---------- Supplied material

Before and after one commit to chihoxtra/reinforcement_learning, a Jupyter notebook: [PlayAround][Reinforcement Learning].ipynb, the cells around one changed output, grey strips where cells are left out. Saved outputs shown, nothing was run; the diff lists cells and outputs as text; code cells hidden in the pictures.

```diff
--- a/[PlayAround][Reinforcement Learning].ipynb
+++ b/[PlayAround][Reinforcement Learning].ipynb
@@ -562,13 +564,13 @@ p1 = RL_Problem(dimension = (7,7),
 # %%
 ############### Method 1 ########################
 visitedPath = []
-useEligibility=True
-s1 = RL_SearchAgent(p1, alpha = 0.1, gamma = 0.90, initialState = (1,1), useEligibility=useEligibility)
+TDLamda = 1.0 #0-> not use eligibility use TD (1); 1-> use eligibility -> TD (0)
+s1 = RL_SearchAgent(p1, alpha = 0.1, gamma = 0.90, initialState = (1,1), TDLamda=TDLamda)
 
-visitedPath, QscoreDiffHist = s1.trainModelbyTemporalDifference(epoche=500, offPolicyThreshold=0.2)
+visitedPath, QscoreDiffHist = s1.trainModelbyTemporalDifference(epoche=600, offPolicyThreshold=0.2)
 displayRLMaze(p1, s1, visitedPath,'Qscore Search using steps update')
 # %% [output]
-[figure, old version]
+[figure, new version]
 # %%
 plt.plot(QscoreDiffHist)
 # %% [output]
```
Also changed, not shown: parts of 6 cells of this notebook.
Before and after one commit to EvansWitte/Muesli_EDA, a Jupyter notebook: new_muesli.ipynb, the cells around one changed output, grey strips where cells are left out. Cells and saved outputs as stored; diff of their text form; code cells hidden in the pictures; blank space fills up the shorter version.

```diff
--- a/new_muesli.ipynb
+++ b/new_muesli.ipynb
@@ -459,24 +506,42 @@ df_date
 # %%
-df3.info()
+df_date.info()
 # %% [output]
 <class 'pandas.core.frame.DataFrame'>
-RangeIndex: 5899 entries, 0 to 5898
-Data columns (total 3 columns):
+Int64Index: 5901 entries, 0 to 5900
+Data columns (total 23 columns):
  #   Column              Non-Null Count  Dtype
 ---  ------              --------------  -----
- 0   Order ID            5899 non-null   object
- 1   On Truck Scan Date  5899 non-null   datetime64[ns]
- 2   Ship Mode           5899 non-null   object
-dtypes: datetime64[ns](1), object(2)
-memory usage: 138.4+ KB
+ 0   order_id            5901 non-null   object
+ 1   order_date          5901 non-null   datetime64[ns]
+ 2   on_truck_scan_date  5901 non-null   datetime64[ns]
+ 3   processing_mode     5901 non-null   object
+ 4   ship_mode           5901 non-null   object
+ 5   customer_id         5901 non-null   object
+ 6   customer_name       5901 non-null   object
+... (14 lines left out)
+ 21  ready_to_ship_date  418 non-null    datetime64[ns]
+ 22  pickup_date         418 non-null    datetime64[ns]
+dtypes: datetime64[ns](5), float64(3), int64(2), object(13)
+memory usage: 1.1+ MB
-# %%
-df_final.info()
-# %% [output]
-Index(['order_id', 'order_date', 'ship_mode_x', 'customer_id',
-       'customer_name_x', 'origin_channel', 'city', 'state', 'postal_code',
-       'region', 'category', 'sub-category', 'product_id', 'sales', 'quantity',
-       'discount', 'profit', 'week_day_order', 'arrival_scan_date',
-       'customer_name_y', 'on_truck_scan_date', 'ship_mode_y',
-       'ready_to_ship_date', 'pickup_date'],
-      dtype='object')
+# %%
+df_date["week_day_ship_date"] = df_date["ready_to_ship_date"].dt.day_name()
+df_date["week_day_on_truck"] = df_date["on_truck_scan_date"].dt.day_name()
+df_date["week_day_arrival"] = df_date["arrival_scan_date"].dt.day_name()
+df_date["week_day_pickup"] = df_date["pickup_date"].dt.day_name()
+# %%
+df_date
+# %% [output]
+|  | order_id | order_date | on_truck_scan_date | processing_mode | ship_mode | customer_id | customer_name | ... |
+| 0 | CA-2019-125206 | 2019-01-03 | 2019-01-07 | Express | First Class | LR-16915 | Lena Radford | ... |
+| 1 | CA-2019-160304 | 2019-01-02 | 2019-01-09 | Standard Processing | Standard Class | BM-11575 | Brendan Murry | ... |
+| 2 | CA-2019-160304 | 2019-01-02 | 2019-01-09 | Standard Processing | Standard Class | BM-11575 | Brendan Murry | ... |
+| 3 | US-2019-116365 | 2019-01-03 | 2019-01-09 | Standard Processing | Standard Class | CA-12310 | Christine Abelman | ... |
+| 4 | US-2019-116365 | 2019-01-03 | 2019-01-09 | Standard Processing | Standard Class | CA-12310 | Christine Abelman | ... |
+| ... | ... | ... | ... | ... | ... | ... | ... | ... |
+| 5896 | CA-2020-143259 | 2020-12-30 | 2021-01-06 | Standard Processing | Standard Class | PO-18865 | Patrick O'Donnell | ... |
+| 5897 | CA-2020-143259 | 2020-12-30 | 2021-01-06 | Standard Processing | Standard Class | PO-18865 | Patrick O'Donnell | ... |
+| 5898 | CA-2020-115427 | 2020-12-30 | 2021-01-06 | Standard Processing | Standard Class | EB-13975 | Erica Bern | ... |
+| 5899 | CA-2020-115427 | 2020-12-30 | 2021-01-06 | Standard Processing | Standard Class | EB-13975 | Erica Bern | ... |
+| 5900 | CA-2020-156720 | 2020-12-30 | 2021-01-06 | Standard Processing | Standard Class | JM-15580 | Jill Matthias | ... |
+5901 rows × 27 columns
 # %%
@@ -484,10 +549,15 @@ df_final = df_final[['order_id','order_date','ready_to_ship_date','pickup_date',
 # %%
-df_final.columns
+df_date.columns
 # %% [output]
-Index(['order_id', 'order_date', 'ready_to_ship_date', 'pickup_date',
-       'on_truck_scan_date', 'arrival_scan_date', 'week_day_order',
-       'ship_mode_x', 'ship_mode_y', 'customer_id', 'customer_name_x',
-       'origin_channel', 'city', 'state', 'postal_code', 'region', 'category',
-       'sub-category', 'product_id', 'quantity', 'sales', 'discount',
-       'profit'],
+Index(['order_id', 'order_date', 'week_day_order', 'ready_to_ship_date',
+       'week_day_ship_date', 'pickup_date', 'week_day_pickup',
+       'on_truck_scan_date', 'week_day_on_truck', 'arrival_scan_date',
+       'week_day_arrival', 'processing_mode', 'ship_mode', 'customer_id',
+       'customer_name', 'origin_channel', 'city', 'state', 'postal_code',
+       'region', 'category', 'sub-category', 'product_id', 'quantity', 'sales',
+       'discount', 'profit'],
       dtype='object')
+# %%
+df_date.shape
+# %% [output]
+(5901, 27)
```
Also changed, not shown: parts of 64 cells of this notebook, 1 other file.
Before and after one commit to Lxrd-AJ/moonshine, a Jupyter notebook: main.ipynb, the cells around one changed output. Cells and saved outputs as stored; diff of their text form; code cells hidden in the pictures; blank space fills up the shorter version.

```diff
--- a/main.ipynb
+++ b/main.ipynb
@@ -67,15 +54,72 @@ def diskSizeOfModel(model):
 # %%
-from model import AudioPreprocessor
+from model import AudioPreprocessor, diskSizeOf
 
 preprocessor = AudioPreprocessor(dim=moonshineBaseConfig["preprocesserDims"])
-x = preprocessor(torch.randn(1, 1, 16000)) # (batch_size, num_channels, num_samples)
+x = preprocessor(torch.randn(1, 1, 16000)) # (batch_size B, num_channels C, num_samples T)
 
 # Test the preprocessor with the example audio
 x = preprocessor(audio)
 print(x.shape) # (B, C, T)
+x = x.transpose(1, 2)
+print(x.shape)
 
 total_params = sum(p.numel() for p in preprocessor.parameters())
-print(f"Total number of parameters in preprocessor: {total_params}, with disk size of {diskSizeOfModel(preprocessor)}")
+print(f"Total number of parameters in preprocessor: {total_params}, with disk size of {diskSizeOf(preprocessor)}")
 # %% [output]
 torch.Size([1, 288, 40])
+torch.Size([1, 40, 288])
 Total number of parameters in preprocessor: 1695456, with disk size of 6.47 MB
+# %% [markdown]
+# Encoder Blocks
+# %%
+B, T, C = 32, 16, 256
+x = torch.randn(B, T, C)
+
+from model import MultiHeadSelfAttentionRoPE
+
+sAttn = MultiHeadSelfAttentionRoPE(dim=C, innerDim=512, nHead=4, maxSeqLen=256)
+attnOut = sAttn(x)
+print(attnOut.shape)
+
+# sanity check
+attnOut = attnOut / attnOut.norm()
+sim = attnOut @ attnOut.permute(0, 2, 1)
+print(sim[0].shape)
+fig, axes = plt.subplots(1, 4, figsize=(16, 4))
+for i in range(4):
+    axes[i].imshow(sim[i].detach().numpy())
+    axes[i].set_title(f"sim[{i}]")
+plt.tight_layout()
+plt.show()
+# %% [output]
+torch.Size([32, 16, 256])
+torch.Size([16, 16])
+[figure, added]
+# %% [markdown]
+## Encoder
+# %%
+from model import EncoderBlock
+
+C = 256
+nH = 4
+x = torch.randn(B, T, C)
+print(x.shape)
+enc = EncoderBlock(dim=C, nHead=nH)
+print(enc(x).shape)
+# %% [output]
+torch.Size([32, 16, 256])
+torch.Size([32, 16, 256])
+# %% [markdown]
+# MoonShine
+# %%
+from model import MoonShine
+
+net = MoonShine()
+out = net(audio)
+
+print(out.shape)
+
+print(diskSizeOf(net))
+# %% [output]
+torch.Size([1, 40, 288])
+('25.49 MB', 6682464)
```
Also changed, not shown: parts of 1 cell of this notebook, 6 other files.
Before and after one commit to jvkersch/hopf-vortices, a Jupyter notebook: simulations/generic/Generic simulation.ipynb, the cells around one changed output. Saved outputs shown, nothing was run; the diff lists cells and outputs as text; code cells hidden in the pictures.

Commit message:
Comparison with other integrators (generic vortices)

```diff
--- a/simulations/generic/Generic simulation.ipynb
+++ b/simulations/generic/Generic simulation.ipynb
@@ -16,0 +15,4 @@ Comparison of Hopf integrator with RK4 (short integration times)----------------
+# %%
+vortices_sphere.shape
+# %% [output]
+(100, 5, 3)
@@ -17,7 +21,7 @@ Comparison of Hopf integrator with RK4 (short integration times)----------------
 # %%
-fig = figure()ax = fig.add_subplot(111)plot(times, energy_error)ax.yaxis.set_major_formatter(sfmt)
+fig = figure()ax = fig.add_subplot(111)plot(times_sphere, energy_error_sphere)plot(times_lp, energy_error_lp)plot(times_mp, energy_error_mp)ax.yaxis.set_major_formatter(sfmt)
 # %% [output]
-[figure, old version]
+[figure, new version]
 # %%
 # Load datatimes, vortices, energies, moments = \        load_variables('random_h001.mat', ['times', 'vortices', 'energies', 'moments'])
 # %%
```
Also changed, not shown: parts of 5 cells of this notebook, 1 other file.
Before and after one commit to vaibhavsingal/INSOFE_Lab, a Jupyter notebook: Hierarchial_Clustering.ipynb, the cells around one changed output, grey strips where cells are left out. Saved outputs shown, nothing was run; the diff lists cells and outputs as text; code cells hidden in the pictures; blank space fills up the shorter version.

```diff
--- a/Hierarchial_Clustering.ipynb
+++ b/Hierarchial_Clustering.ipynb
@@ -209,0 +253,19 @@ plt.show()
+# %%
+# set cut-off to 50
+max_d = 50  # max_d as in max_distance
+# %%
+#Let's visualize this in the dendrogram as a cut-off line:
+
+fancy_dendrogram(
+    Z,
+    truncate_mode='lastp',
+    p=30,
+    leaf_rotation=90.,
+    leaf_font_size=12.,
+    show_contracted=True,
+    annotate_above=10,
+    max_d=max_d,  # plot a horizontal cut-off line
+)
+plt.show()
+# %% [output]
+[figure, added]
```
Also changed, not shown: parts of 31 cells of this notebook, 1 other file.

--------------------

▶ [How to complete this task] What lines in the data hold the word "attnOut"? Return them.

▶ [Exercise solution]
+attnOut = sAttn(x)
+print(attnOut.shape)
+attnOut = attnOut / attnOut.norm()
+sim = attnOut @ attnOut.permute(0, 2, 1)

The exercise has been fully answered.